== RECORDS PROVIDED ==

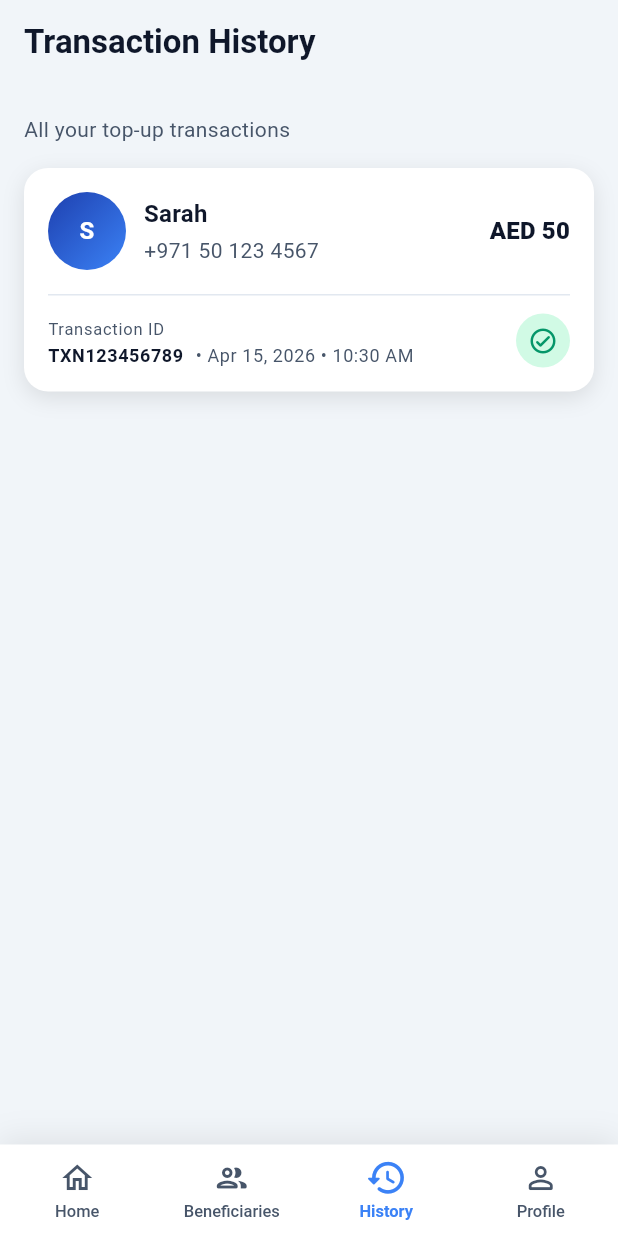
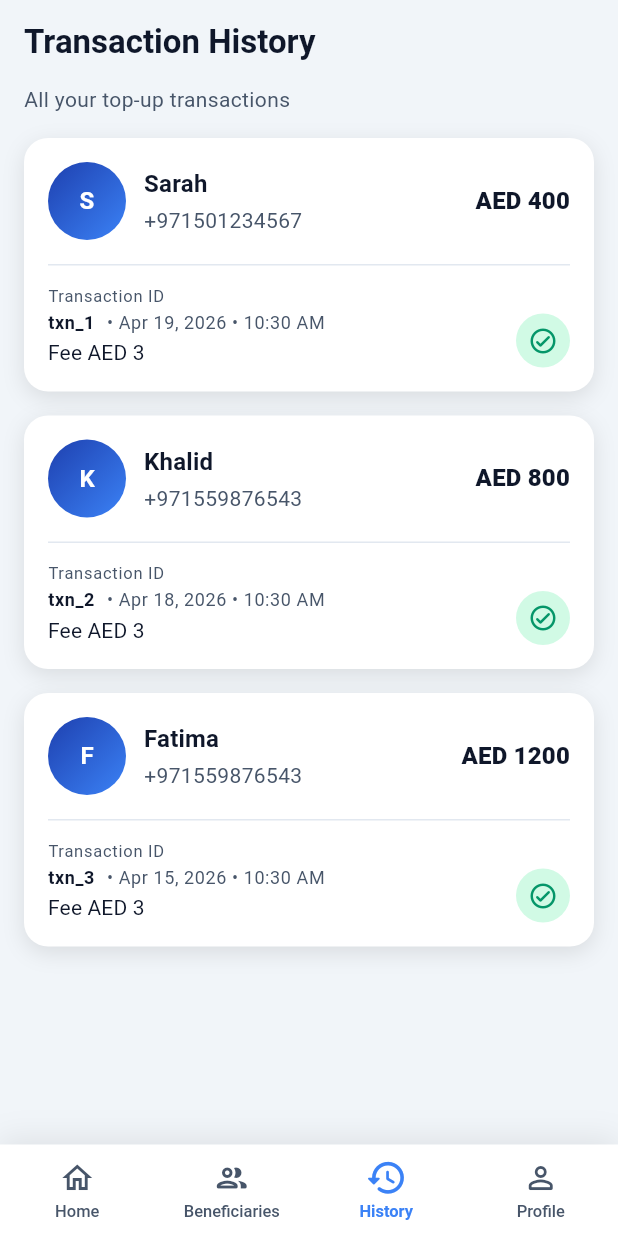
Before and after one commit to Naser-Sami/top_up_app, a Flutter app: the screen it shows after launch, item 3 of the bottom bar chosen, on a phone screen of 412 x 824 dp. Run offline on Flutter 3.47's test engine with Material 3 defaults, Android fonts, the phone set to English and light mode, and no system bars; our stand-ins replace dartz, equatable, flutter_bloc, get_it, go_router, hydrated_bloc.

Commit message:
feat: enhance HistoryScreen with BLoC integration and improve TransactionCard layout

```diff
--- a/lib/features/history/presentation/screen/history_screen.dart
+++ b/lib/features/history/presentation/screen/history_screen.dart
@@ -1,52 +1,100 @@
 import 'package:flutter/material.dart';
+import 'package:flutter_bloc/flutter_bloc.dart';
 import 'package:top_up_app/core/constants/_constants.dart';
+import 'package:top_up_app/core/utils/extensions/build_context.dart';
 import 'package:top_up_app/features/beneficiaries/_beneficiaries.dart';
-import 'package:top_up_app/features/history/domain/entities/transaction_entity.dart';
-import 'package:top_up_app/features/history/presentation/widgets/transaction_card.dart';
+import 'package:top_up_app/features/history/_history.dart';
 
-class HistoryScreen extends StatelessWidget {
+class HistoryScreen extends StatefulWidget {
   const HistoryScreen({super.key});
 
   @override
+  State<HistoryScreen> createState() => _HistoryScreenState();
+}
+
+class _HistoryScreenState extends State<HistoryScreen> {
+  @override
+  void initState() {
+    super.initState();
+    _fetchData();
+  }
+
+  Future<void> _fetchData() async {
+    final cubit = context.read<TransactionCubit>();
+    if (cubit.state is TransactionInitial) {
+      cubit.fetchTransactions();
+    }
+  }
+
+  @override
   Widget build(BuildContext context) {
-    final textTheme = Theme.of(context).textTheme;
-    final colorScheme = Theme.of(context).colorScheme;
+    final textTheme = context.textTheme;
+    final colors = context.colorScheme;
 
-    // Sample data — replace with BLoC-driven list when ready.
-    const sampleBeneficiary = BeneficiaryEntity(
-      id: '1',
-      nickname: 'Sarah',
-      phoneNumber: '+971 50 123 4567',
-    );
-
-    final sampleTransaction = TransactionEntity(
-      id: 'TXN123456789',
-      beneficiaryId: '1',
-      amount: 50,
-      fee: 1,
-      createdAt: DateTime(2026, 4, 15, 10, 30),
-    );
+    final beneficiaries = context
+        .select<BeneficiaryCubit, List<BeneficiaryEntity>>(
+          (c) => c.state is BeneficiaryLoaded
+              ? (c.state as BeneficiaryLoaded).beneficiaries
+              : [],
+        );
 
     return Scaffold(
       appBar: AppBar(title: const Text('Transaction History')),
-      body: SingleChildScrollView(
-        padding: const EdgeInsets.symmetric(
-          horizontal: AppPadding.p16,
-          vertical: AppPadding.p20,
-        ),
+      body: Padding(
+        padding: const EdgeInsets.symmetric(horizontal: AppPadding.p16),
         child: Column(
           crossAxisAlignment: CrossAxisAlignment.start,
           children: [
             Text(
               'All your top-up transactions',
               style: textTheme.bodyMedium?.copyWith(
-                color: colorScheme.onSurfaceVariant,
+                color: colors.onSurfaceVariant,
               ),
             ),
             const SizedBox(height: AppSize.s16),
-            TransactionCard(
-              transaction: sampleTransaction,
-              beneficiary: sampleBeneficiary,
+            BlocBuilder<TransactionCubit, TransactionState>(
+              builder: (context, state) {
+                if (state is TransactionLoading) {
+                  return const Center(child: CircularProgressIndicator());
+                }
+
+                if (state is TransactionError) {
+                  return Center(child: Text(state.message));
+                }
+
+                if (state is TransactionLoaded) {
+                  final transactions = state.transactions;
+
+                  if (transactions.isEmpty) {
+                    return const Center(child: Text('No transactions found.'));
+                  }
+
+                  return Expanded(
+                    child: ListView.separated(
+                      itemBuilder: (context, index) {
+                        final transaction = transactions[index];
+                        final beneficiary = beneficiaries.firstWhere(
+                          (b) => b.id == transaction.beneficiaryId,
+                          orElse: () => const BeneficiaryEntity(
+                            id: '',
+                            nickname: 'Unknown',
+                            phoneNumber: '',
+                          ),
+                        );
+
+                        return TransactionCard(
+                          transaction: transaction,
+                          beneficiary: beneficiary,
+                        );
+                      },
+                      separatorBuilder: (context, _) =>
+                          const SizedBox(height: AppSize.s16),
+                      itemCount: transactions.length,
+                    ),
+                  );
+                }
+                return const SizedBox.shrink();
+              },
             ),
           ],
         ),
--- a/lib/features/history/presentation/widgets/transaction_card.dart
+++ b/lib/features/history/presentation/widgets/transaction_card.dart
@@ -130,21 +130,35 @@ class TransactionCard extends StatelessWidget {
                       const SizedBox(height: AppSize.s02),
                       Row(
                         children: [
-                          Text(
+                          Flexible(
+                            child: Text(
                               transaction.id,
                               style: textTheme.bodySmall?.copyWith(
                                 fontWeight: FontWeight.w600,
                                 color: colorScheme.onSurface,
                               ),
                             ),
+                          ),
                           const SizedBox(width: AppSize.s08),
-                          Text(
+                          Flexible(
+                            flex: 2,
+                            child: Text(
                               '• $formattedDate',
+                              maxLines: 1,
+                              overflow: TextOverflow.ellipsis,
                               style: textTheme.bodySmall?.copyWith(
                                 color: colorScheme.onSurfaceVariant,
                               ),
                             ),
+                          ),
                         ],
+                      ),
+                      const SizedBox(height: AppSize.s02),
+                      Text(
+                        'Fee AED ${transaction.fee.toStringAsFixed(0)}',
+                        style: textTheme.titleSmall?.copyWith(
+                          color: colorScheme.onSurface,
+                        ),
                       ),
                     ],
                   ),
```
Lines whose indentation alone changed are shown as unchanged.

== EXERCISE ==
Start at the top line above and repeat the records verbatim, leaving images out.

== RESULT OF THIS EXERCISE ==
Before and after one commit to Naser-Sami/top_up_app, a Flutter app: the screen it shows after launch, item 3 of the bottom bar chosen, on a phone screen of 412 x 824 dp. Run offline on Flutter 3.47's test engine with Material 3 defaults, Android fonts, the phone set to English and light mode, and no system bars; our stand-ins replace dartz, equatable, flutter_bloc, get_it, go_router, hydrated_bloc.

Commit message:
feat: enhance HistoryScreen with BLoC integration and improve TransactionCard layout

```diff
--- a/lib/features/history/presentation/screen/history_screen.dart
+++ b/lib/features/history/presentation/screen/history_screen.dart
@@ -1,52 +1,100 @@
 import 'package:flutter/material.dart';
+import 'package:flutter_bloc/flutter_bloc.dart';
 import 'package:top_up_app/core/constants/_constants.dart';
+import 'package:top_up_app/core/utils/extensions/build_context.dart';
 import 'package:top_up_app/features/beneficiaries/_beneficiaries.dart';
-import 'package:top_up_app/features/history/domain/entities/transaction_entity.dart';
-import 'package:top_up_app/features/history/presentation/widgets/transaction_card.dart';
+import 'package:top_up_app/features/history/_history.dart';
 
-class HistoryScreen extends StatelessWidget {
+class HistoryScreen extends StatefulWidget {
   const HistoryScreen({super.key});
 
   @override
+  State<HistoryScreen> createState() => _HistoryScreenState();
+}
+
+class _HistoryScreenState extends State<HistoryScreen> {
+  @override
+  void initState() {
+    super.initState();
+    _fetchData();
+  }
+
+  Future<void> _fetchData() async {
+    final cubit = context.read<TransactionCubit>();
+    if (cubit.state is TransactionInitial) {
+      cubit.fetchTransactions();
+    }
+  }
+
+  @override
   Widget build(BuildContext context) {
-    final textTheme = Theme.of(context).textTheme;
-    final colorScheme = Theme.of(context).colorScheme;
+    final textTheme = context.textTheme;
+    final colors = context.colorScheme;
 
-    // Sample data — replace with BLoC-driven list when ready.
-    const sampleBeneficiary = BeneficiaryEntity(
-      id: '1',
-      nickname: 'Sarah',
-      phoneNumber: '+971 50 123 4567',
-    );
-
-    final sampleTransaction = TransactionEntity(
-      id: 'TXN123456789',
-      beneficiaryId: '1',
-      amount: 50,
-      fee: 1,
-      createdAt: DateTime(2026, 4, 15, 10, 30),
-    );
+    final beneficiaries = context
+        .select<BeneficiaryCubit, List<BeneficiaryEntity>>(
+          (c) => c.state is BeneficiaryLoaded
+              ? (c.state as BeneficiaryLoaded).beneficiaries
+              : [],
+        );
 
     return Scaffold(
       appBar: AppBar(title: const Text('Transaction History')),
-      body: SingleChildScrollView(
-        padding: const EdgeInsets.symmetric(
-          horizontal: AppPadding.p16,
-          vertical: AppPadding.p20,
-        ),
+      body: Padding(
+        padding: const EdgeInsets.symmetric(horizontal: AppPadding.p16),
         child: Column(
           crossAxisAlignment: CrossAxisAlignment.start,
           children: [
             Text(
               'All your top-up transactions',
               style: textTheme.bodyMedium?.copyWith(
-                color: colorScheme.onSurfaceVariant,
+                color: colors.onSurfaceVariant,
               ),
             ),
             const SizedBox(height: AppSize.s16),
-            TransactionCard(
-              transaction: sampleTransaction,
-              beneficiary: sampleBeneficiary,
+            BlocBuilder<TransactionCubit, TransactionState>(
+              builder: (context, state) {
+                if (state is TransactionLoading) {
+                  return const Center(child: CircularProgressIndicator());
+                }
+
+                if (state is TransactionError) {
+                  return Center(child: Text(state.message));
+                }
+
+                if (state is TransactionLoaded) {
+                  final transactions = state.transactions;
+
+                  if (transactions.isEmpty) {
+                    return const Center(child: Text('No transactions found.'));
+                  }
+
+                  return Expanded(
+                    child: ListView.separated(
+                      itemBuilder: (context, index) {
+                        final transaction = transactions[index];
+                        final beneficiary = beneficiaries.firstWhere(
+                          (b) => b.id == transaction.beneficiaryId,
+                          orElse: () => const BeneficiaryEntity(
+                            id: '',
+                            nickname: 'Unknown',
+                            phoneNumber: '',
+                          ),
+                        );
+
+                        return TransactionCard(
+                          transaction: transaction,
+                          beneficiary: beneficiary,
+                        );
+                      },
+                      separatorBuilder: (context, _) =>
+                          const SizedBox(height: AppSize.s16),
+                      itemCount: transactions.length,
+                    ),
+                  );
+                }
+                return const SizedBox.shrink();
+              },
             ),
           ],
         ),
--- a/lib/features/history/presentation/widgets/transaction_card.dart
+++ b/lib/features/history/presentation/widgets/transaction_card.dart
@@ -130,21 +130,35 @@ class TransactionCard extends StatelessWidget {
                       const SizedBox(height: AppSize.s02),
                       Row(
                         children: [
-                          Text(
+                          Flexible(
+                            child: Text(
                               transaction.id,
                               style: textTheme.bodySmall?.copyWith(
                                 fontWeight: FontWeight.w600,
                                 color: colorScheme.onSurface,
                               ),
                             ),
+                          ),
                           const SizedBox(width: AppSize.s08),
-                          Text(
+                          Flexible(
+                            flex: 2,
+                            child: Text(
                               '• $formattedDate',
+                              maxLines: 1,
+                              overflow: TextOverflow.ellipsis,
                               style: textTheme.bodySmall?.copyWith(
                                 color: colorScheme.onSurfaceVariant,
                               ),
                             ),
+                          ),
                         ],
+                      ),
+                      const SizedBox(height: AppSize.s02),
+                      Text(
+                        'Fee AED ${transaction.fee.toStringAsFixed(0)}',
+                        style: textTheme.titleSmall?.copyWith(
+                          color: colorScheme.onSurface,
+                        ),
                       ),
                     ],
                   ),
```
Lines whose indentation alone changed are shown as unchanged.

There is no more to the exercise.